### Requirement
Up to and including the line bearing "has better performance", output every line of the entries exactly as written, starting from the first; pictures stay out.

### Extracted data

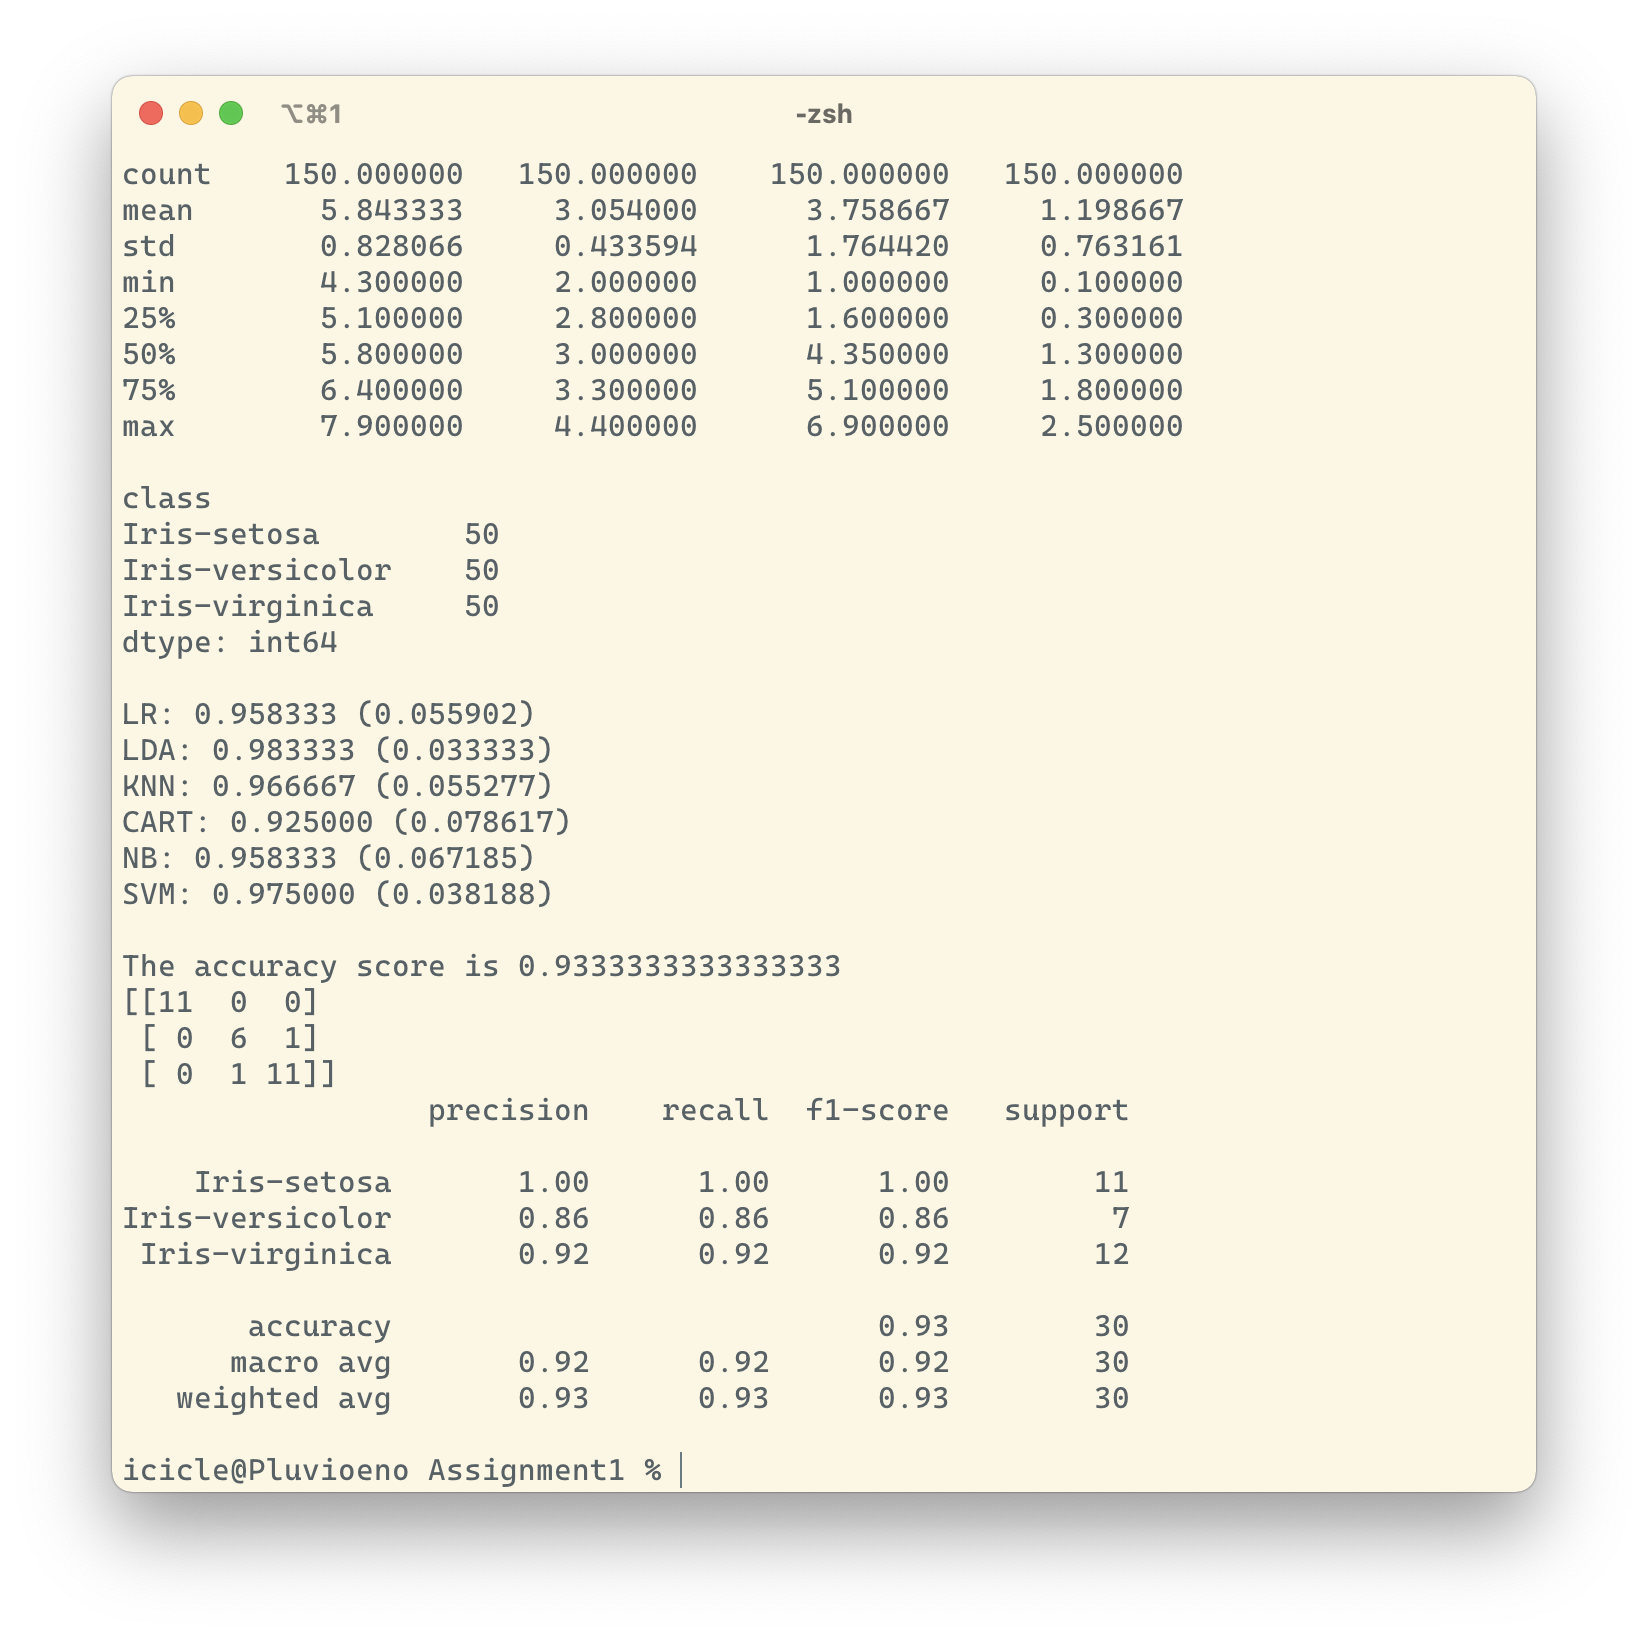
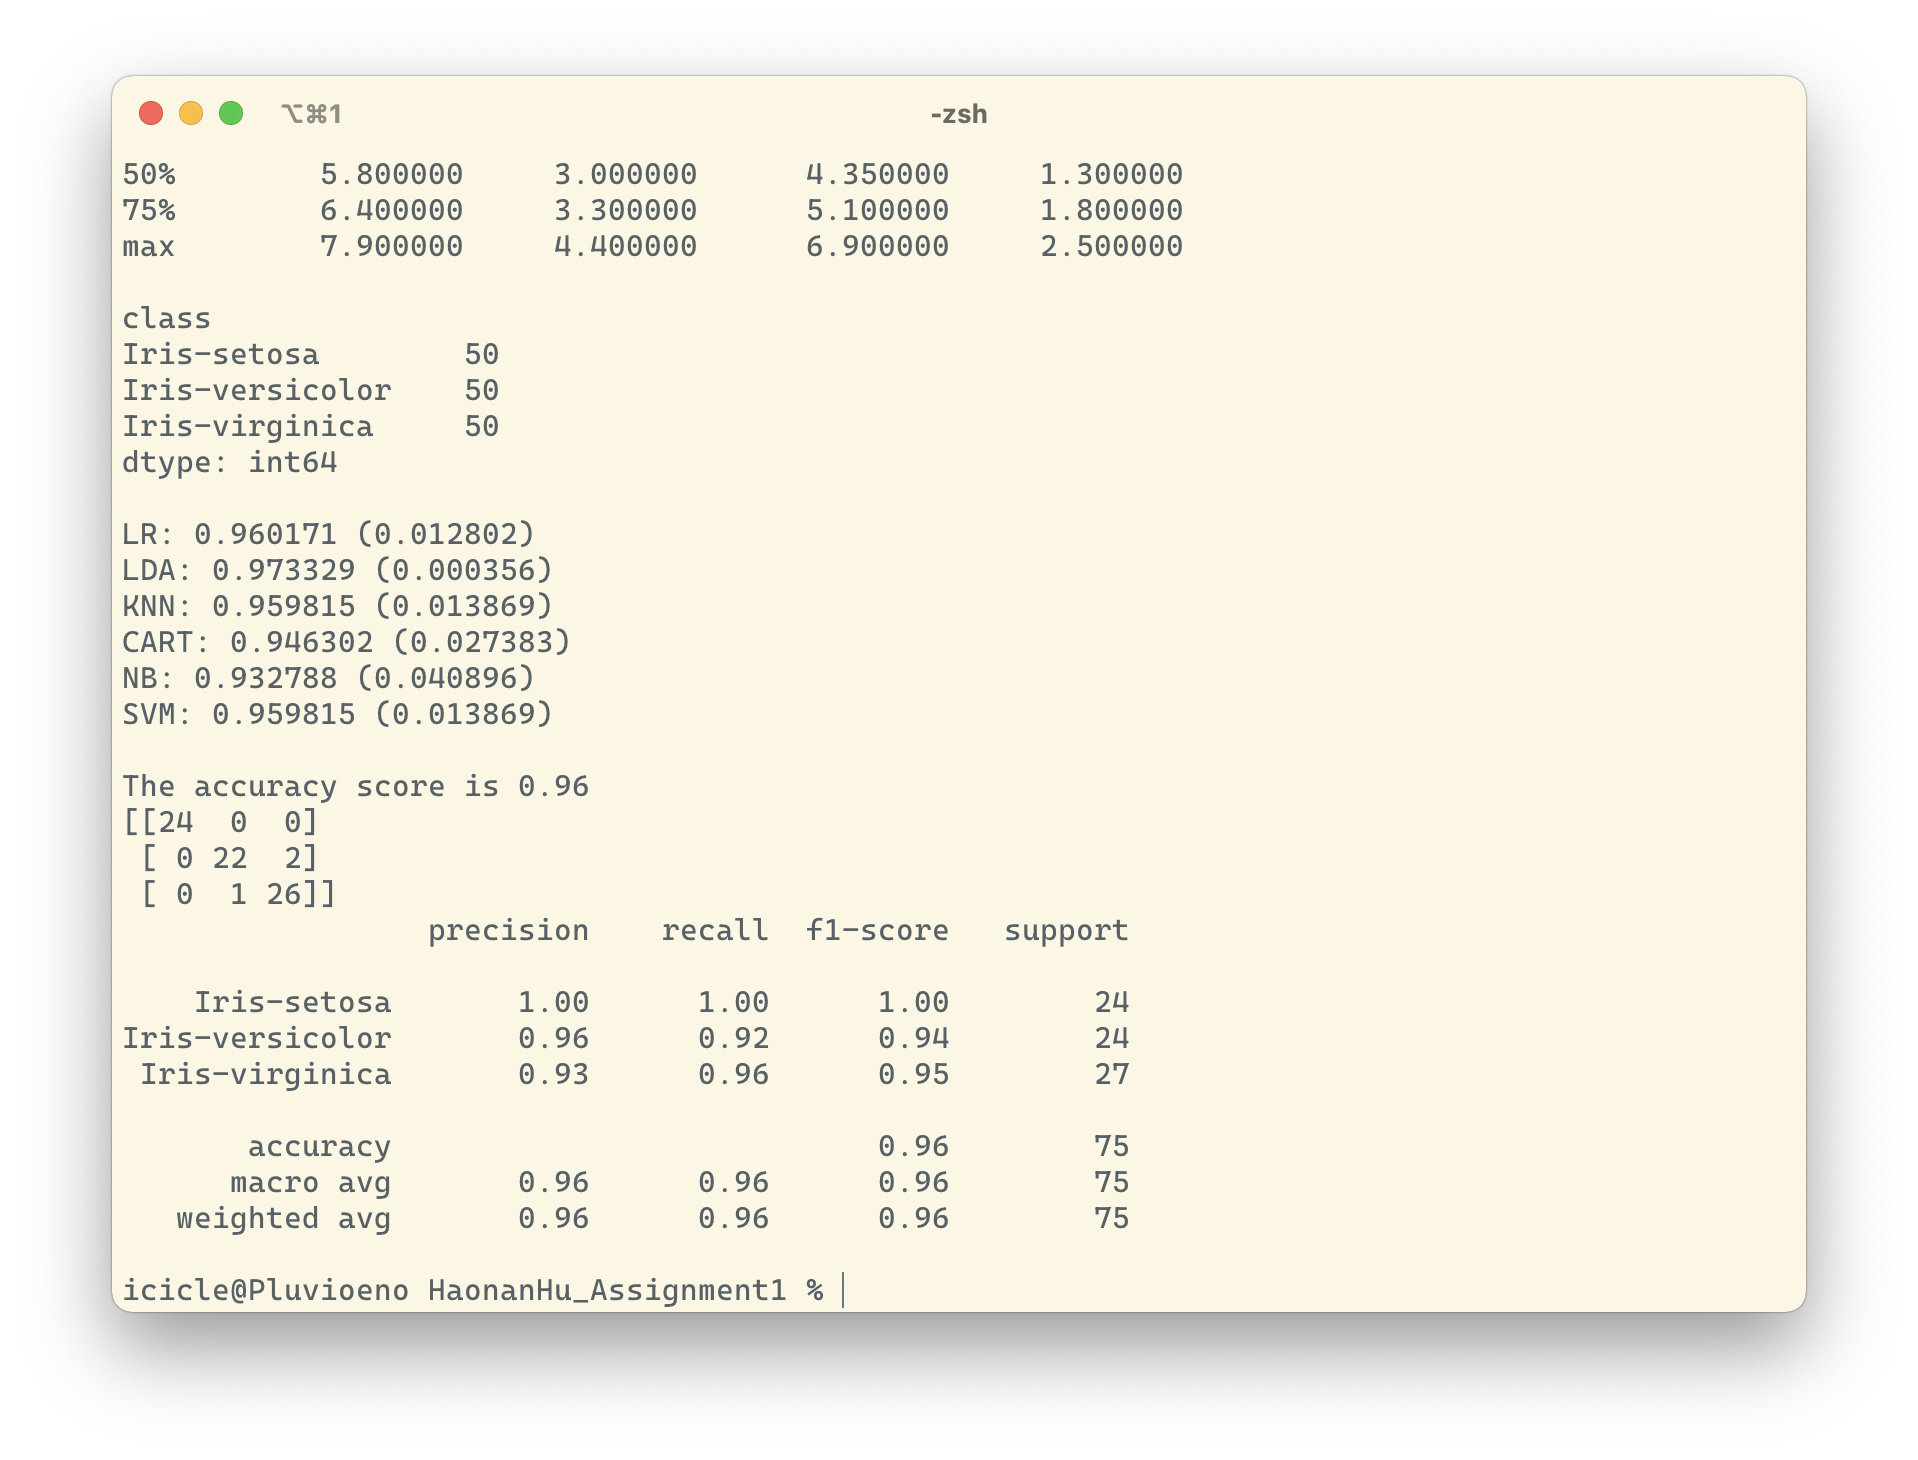
update assignment 1

diff --git a/HaonanHu_Assignment1/NBClassifier.py b/HaonanHu_Assignment1/NBClassifier.py
@@ -37,7 +37,7 @@ plt.show()
 pd.array = df.values
 X = pd.array[:,0:4]  # slicing a 2d array with first 4 items in each dimension
 Y = pd.array[:,4]  # slicing a 2d array with 5th item left in each dimension
-X_train, X_validation, Y_train, Y_validation = train_test_split(X, Y, test_size=0.2)  # test_size is 20% of totol samples
+X_train, X_validation, Y_train, Y_validation = train_test_split(X, Y, test_size=0.5, random_state=1)  # test_size is 50% of totol samples
 
 # Use of stratified 10-fold cross validation to estimate accuracy
 # meaning of split dataframe into 10 parts, train on 9 and test on 1 and
@@ -57,7 +57,7 @@ models.append(('SVM', SVC(gamma='auto')))
 result = []
 names = []
 for name, model in models:
-    kfold = StratifiedKFold(n_splits=10, random_state=1, shuffle=True)
+    kfold = StratifiedKFold(n_splits=2, random_state=1, shuffle=True)
     cv_results = cross_val_score(model, X_train, Y_train, cv=kfold, scoring='accuracy')
     result.append(cv_results)
     names.append(name)
@@ -71,7 +71,7 @@ plt.title('Algorithm Comparison')
 plt.show()
 
 # making prediction
-predict_model = SVC(gamma='auto')
+predict_model = GaussianNB()  # Choose NB model, although LDA has better performance
 predict_model.fit(X_train, Y_train)
 prediction = predict_model.predict(X_validation)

### Answer to this exercise
update assignment 1

diff --git a/HaonanHu_Assignment1/NBClassifier.py b/HaonanHu_Assignment1/NBClassifier.py
@@ -37,7 +37,7 @@ plt.show()
 pd.array = df.values
 X = pd.array[:,0:4]  # slicing a 2d array with first 4 items in each dimension
 Y = pd.array[:,4]  # slicing a 2d array with 5th item left in each dimension
-X_train, X_validation, Y_train, Y_validation = train_test_split(X, Y, test_size=0.2)  # test_size is 20% of totol samples
+X_train, X_validation, Y_train, Y_validation = train_test_split(X, Y, test_size=0.5, random_state=1)  # test_size is 50% of totol samples
 
 # Use of stratified 10-fold cross validation to estimate accuracy
 # meaning of split dataframe into 10 parts, train on 9 and test on 1 and
@@ -57,7 +57,7 @@ models.append(('SVM', SVC(gamma='auto')))
 result = []
 names = []
 for name, model in models:
-    kfold = StratifiedKFold(n_splits=10, random_state=1, shuffle=True)
+    kfold = StratifiedKFold(n_splits=2, random_state=1, shuffle=True)
     cv_results = cross_val_score(model, X_train, Y_train, cv=kfold, scoring='accuracy')
     result.append(cv_results)
     names.append(name)
@@ -71,7 +71,7 @@ plt.title('Algorithm Comparison')
 plt.show()
 
 # making prediction
-predict_model = SVC(gamma='auto')
+predict_model = GaussianNB()  # Choose NB model, although LDA has better performance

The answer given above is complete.